» **TASK PROMPT**: Report each line from the data below that holds the word "code".
- - - - - - -
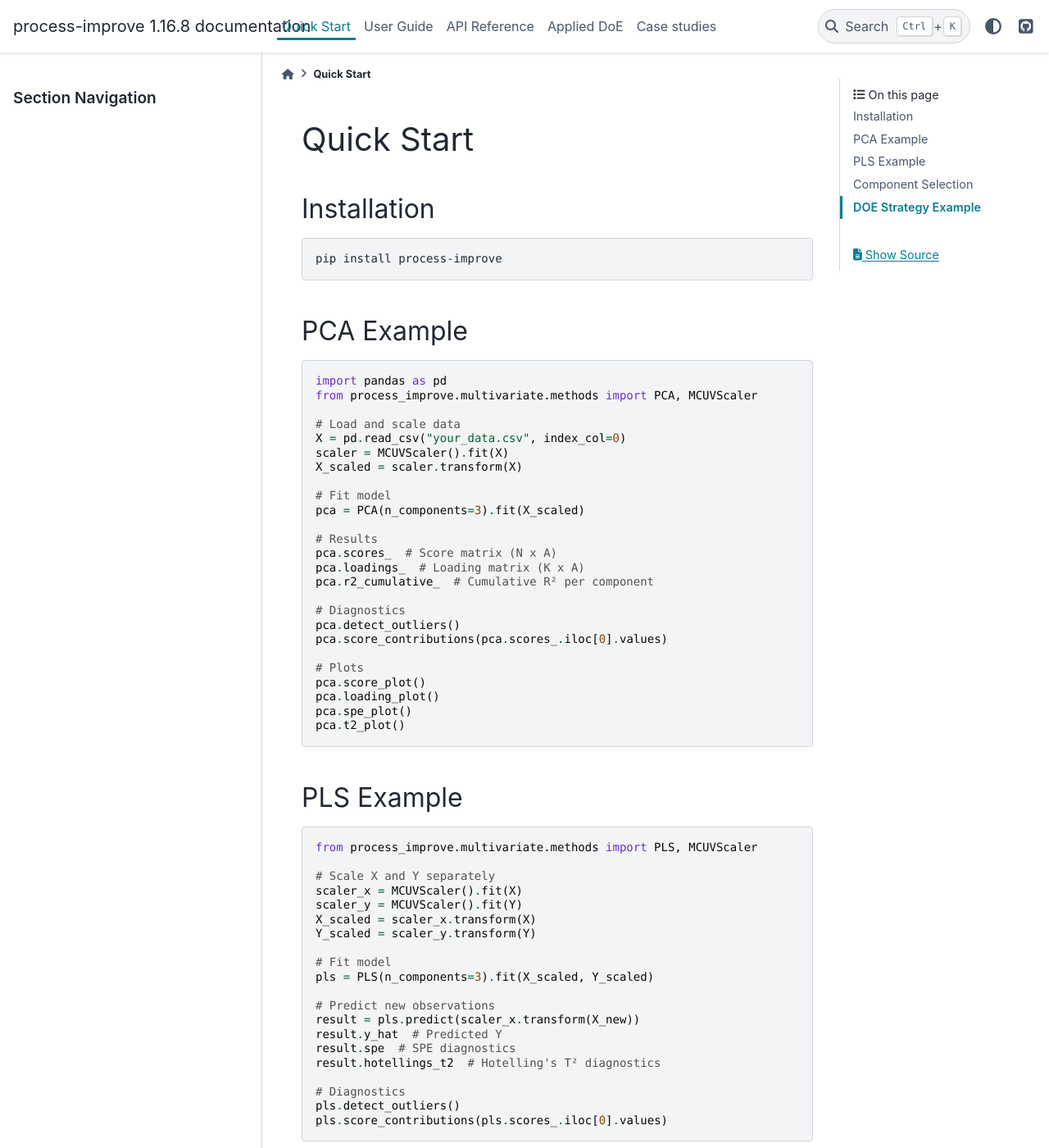
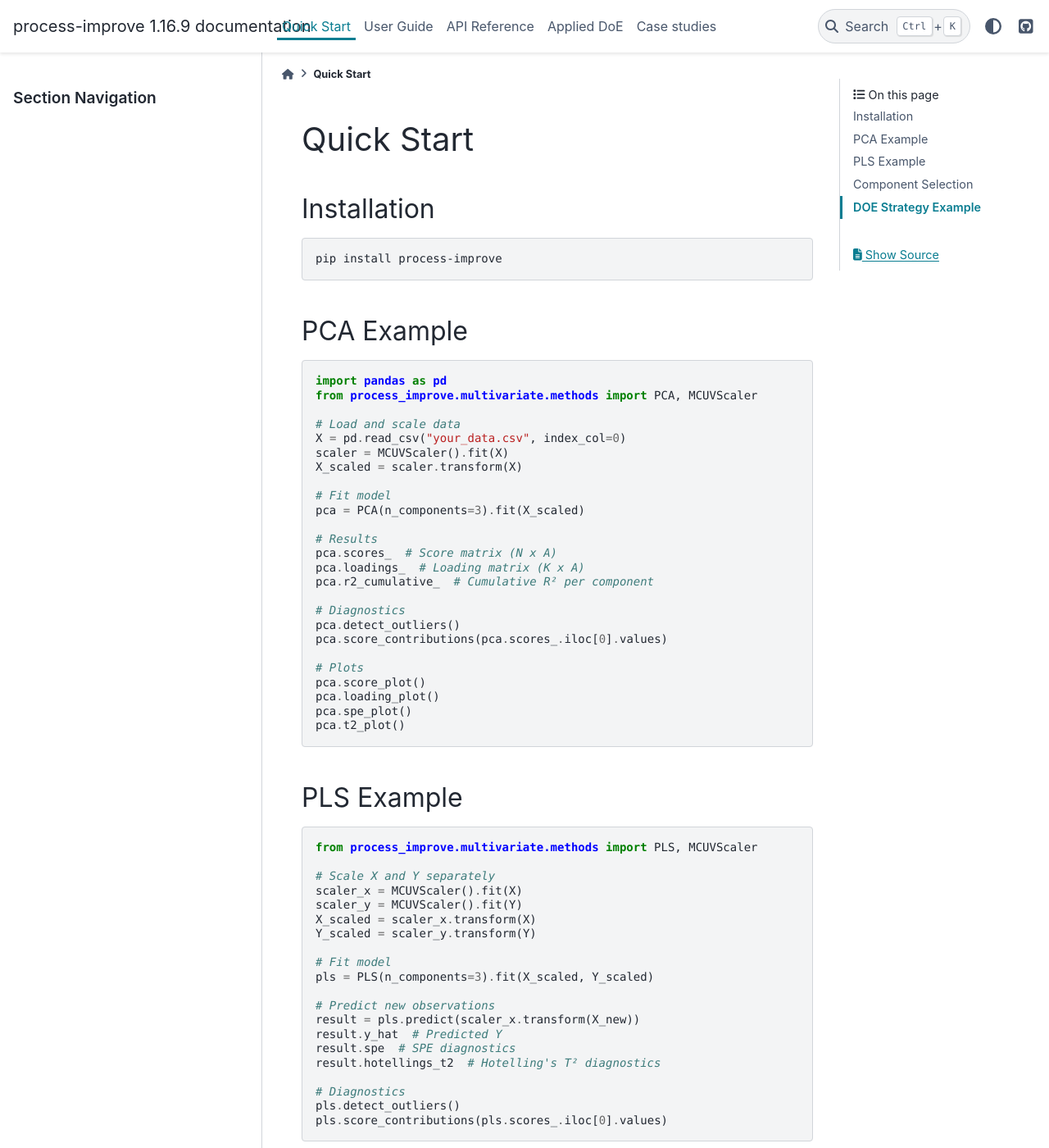
Before and after one commit to kgdunn/process-improve, a Sphinx documentation site: the page built from docs/quickstart.rst, in a window 1280 px wide and 1400 px high. Shown: the whole window at 82% size. Built offline with Sphinx 7.4.7 and the PyData theme 0.15.4, drawn with Linux system fonts in a browser that asks for light colours.

Commit message:
Set explicit Pygments code highlighting styles for docs (#165)
The Sphinx docs had no Pygments style configured and fell back to the
PyData theme default. Add explicit light/dark code themes via the theme's
pygments_light_style (default) and pygments_dark_style (monokai) options.

https://claude.ai/code/session_011DbEjgCtrUfwtq8oQihdBN

Co-authored-by: Claude <noreply@anthropic.com>

```diff
--- a/docs/conf.py
+++ b/docs/conf.py
@@ -83,4 +83,6 @@ html_theme_options = {
     "github_url": "https://github.com/kgdunn/process_improve",
     "show_toc_level": 2,
     "navigation_with_keys": True,
+    "pygments_light_style": "default",
+    "pygments_dark_style": "monokai",
 }
--- a/pyproject.toml
+++ b/pyproject.toml
@@ -1,6 +1,6 @@
 [project]
 name = "process-improve"
-version = "1.16.8"
+version = "1.16.9"
 description = 'Designed Experiments; Latent Variables (PCA, PLS, multivariate methods with missing data); Process Monitoring; Batch data analysis.'
 readme = "README.md"
 license = "MIT"
```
- - - - - - -
» **OUTPUT BELOW**:
Set explicit Pygments code highlighting styles for docs (#165)
PyData theme default. Add explicit light/dark code themes via the theme's
https://claude.ai/code/session_011DbEjgCtrUfwtq8oQihdBN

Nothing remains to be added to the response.